Todd S. Gilman (essay date winter 1995-96)

(Twentieth-Century Literary Criticism)

SOURCE: Gilman, Todd S. “‘Aunt Em: Hate You! Hate Kansas! Taking the Dog. Dorothy’: Conscious and Unconscious Desire in The Wizard of Oz.Children's Literature Association Quarterly 20, no. 4 (winter 1995-96): 161-67.

[In the following essay, Gilman addresses Dorothy's possible unconscious desires in the film version of The Wizard of Oz and the fact that in Baum's Oz books Dorothy's desire to leave home rather than return is more explicit.]

The quotation in my title—taken from a T-shirt popular in queer culture—bitchily suggests that in Victor Fleming's 1939 film adaptation of The Wizard of Oz, the rosy resolution we are left with...

(The entire section is 7523 words.)

Richard Flynn (essay date June 1996)

(Twentieth-Century Literary Criticism)

SOURCE: Flynn, Richard. “Imitation of Oz: The Sequel as Commodity.” The Lion and the Unicorn 20, no. 1 (June 1996): 121-31.

[In the following essay, Flynn examines the Oz books as a consumerist boom.]

… that which withers in the age of mechanical reproduction is the aura of the work of art.

(Walter Benjamin, “The Work of Art in the Age of Mechanical Reproduction.” Illuminations 221)

Oz was first visited upon a kindly man who wanted to set children free from fear. Oz grew out of Alice in Wonderland, and out of Kansas and the people who settled there, and...

(The entire section is 4088 words.)

Michael O. Riley (essay date 1997)

(Twentieth-Century Literary Criticism)

SOURCE: Riley, Michael O. “Concentration on Oz: 1907-1910.” In Oz and Beyond: The Fantasy World of L. Frank Baum, pp. 128-67. Lawrence, Kans.: University Press of Kansas, 1997.

[In the following excerpt, Riley focuses on Baum's numerous Oz sequels.]

To have pleased you, to have interested you, to have won your friendship, and perhaps your love, through my stories, is to my mind as great an achievement as to become President of the United States. Indeed, I would much rather be your story-teller, under these conditions, than to be the President. So you have helped me to fulfill my life's ambition, and I am more grateful to you, my dears, than I can...

(The entire section is 14741 words.)

Michael O. Riley (essay date 1997)

(Twentieth-Century Literary Criticism)

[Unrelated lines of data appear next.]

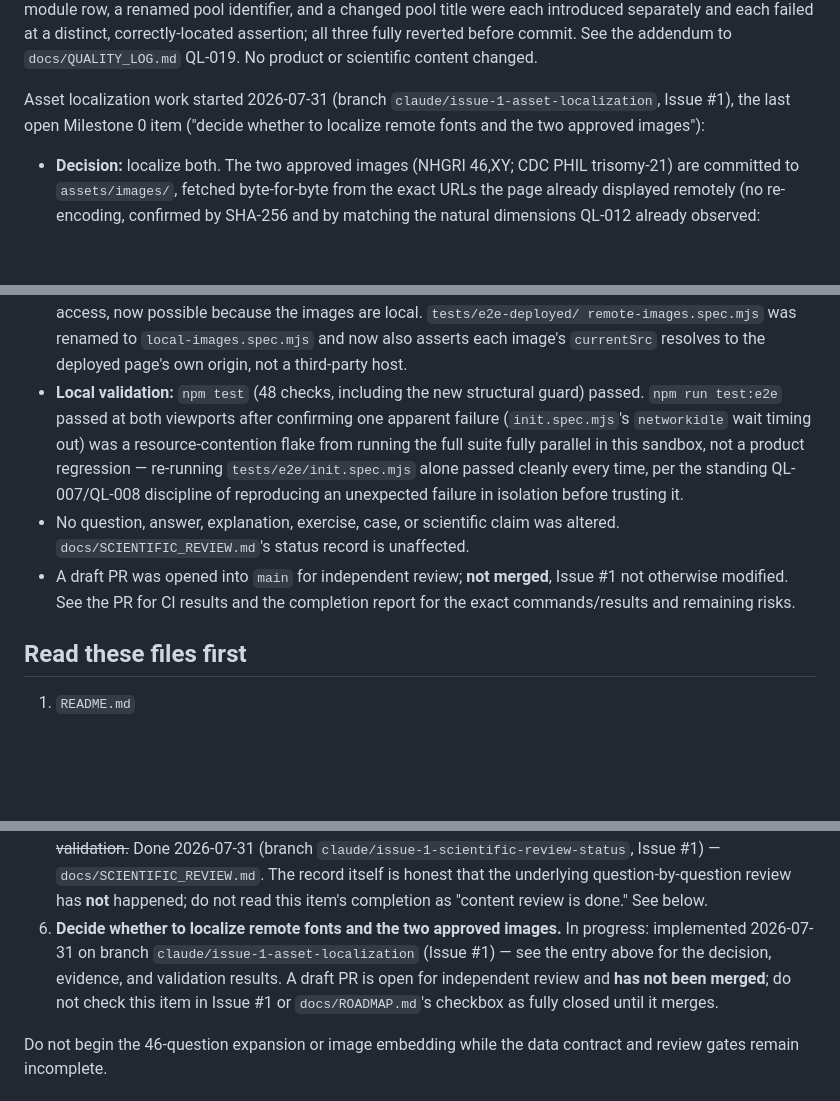
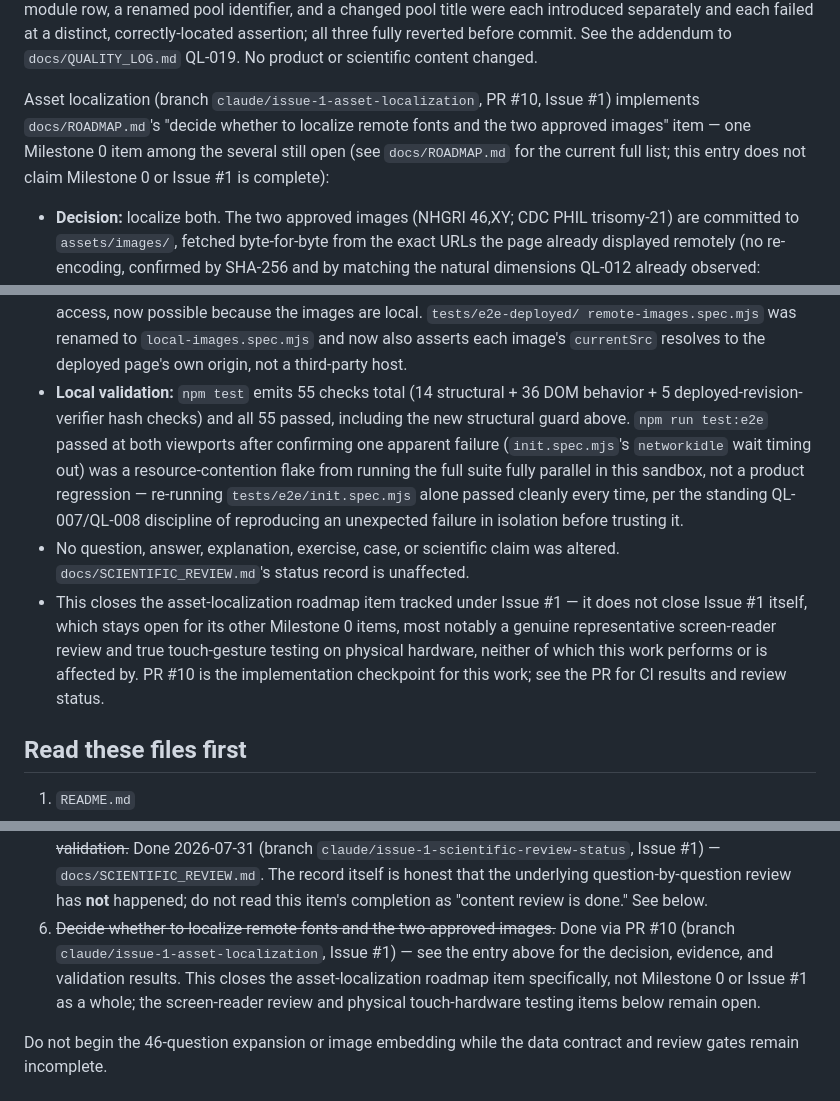
Before and after one commit to jaustinanderson/cytogenetics-cg-course, a Markdown page: docs/CLAUDE_HANDOFF.md, 3 parts joined by grey strips. Drawn GitHub-style; blank space fills up the shorter version.

Commit message:
Correct scope and check-count claims in asset-localization docs (PR #10)
Per independent review: describe the asset-localization item as completed
by PR #10 without "not yet merged"/draft-state wording (the roadmap
checkbox and handoff entry now read as durable, merge-ready records rather
than transient PR status); stop calling it "the last open Milestone 0
item" since several other Milestone 0 items remain, most notably the
screen-reader review and physical touch-hardware testing; and replace the
"48 checks" claim with the verified count npm test actually emits: 55
(14 structural + 36 DOM behavior + 5 deployed-revision-verifier). No
implementation or asset changes.

Co-Authored-By: Claude Sonnet 5 <noreply@anthropic.com>

```diff
--- a/docs/CLAUDE_HANDOFF.md
+++ b/docs/CLAUDE_HANDOFF.md
@@ -602,10 +602,11 @@ introduced separately and each failed at a distinct, correctly-located
 assertion; all three fully reverted before commit. See the addendum to
 `docs/QUALITY_LOG.md` QL-019. No product or scientific content changed.
 
-Asset localization work started 2026-07-31 (branch
-`claude/issue-1-asset-localization`, Issue #1), the last open Milestone 0
-item ("decide whether to localize remote fonts and the two approved
-images"):
+Asset localization (branch `claude/issue-1-asset-localization`, PR #10,
+Issue #1) implements `docs/ROADMAP.md`'s "decide whether to localize remote
+fonts and the two approved images" item — one Milestone 0 item among the
+several still open (see `docs/ROADMAP.md` for the current full list; this
+entry does not claim Milestone 0 or Issue #1 is complete):
 
 - **Decision:** localize both. The two approved images (NHGRI 46,XY; CDC
   PHIL trisomy-21) are committed to `assets/images/`, fetched byte-for-byte
@@ -637,19 +638,23 @@ images"):
   remote-images.spec.mjs` was renamed to `local-images.spec.mjs` and now
   also asserts each image's `currentSrc` resolves to the deployed page's own
   origin, not a third-party host.
-- **Local validation:** `npm test` (48 checks, including the new structural
-  guard) passed. `npm run test:e2e` passed at both viewports after
-  confirming one apparent failure (`init.spec.mjs`'s `networkidle` wait
-  timing out) was a resource-contention flake from running the full suite
-  fully parallel in this sandbox, not a product regression — re-running
-  `tests/e2e/init.spec.mjs` alone passed cleanly every time, per the
-  standing QL-007/QL-008 discipline of reproducing an unexpected failure in
-  isolation before trusting it.
+- **Local validation:** `npm test` emits 55 checks total (14 structural +
+  36 DOM behavior + 5 deployed-revision-verifier hash checks) and all 55
+  passed, including the new structural guard above. `npm run test:e2e`
+  passed at both viewports after confirming one apparent failure
+  (`init.spec.mjs`'s `networkidle` wait timing out) was a resource-contention
+  flake from running the full suite fully parallel in this sandbox, not a
+  product regression — re-running `tests/e2e/init.spec.mjs` alone passed
+  cleanly every time, per the standing QL-007/QL-008 discipline of
+  reproducing an unexpected failure in isolation before trusting it.
 - No question, answer, explanation, exercise, case, or scientific claim was
   altered. `docs/SCIENTIFIC_REVIEW.md`'s status record is unaffected.
-- A draft PR was opened into `main` for independent review; **not merged**,
-  Issue #1 not otherwise modified. See the PR for CI results and the
-  completion report for the exact commands/results and remaining risks.
+- This closes the asset-localization roadmap item tracked under Issue #1 —
+  it does not close Issue #1 itself, which stays open for its other
+  Milestone 0 items, most notably a genuine representative screen-reader
+  review and true touch-gesture testing on physical hardware, neither of
+  which this work performs or is affected by. PR #10 is the implementation
+  checkpoint for this work; see the PR for CI results and review status.
 
 ## Read these files first
 
@@ -713,12 +718,12 @@ questions or images:
    `docs/SCIENTIFIC_REVIEW.md`. The record itself is honest that the
    underlying question-by-question review has **not** happened; do not
    read this item's completion as "content review is done." See below.
-6. **Decide whether to localize remote fonts and the two approved images.**
-   In progress: implemented 2026-07-31 on branch
-   `claude/issue-1-asset-localization` (Issue #1) — see the entry above for
-   the decision, evidence, and validation results. A draft PR is open for
-   independent review and **has not been merged**; do not check this item in
-   Issue #1 or `docs/ROADMAP.md`'s checkbox as fully closed until it merges.
+6. ~~Decide whether to localize remote fonts and the two approved images.~~
+   Done via PR #10 (branch `claude/issue-1-asset-localization`, Issue #1) —
+   see the entry above for the decision, evidence, and validation results.
+   This closes the asset-localization roadmap item specifically, not
+   Milestone 0 or Issue #1 as a whole; the screen-reader review and
+   physical touch-hardware testing items below remain open.
 
 Do not begin the 46-question expansion or image embedding while the data
 contract and review gates remain incomplete.
```
Also changed, not shown: docs/ROADMAP.md (+11 -12 lines), docs/VALIDATION.md (+4 -2 lines).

SOURCE: Riley, Michael O. “Resolution of Conflict: 1917-1919.” In Oz and Beyond: The Fantasy World of L. Frank Baum, pp. 202-29. Lawrence, Kans.: University Press of Kansas, 1997.

[In the following excerpt, Riley discusses the last four Oz books and their significance to Baum's development of his fairyland Oz.]

For, after all, dear reader, these stories of Oz are just yours and mine, and we are partners. As long as you care to read them I shall try to write them.

—L. Frank Baum, “To My Readers” in The Lost Princess of Oz (1917)

L. Frank Baum's life was an unusually eventful one...

(The entire section is 10054 words.)

Tim Ziaukas (essay date fall 1998)

(Twentieth-Century Literary Criticism)

SOURCE: Ziaukas, Tim. “Baum's Wizard of Oz as Gilded Age Public Relations.” Public Relations Quarterly 43, no. 3 (fall 1998): 7-11.

[In the following essay, Ziaukas interprets The Wonderful Wizard of Oz as propaganda for the gold and silver standard in United States economics at the turn of the twentieth century.]

“You shall not press down upon the brow of labor this crown of thorns, you shall not crucify mankind upon a cross of gold.”

—from William Jennings Bryan's Cross of Gold Speech, 1896

“The Wicked Witch … looked down at Dorothy's feet,...

(The entire section is 3349 words.)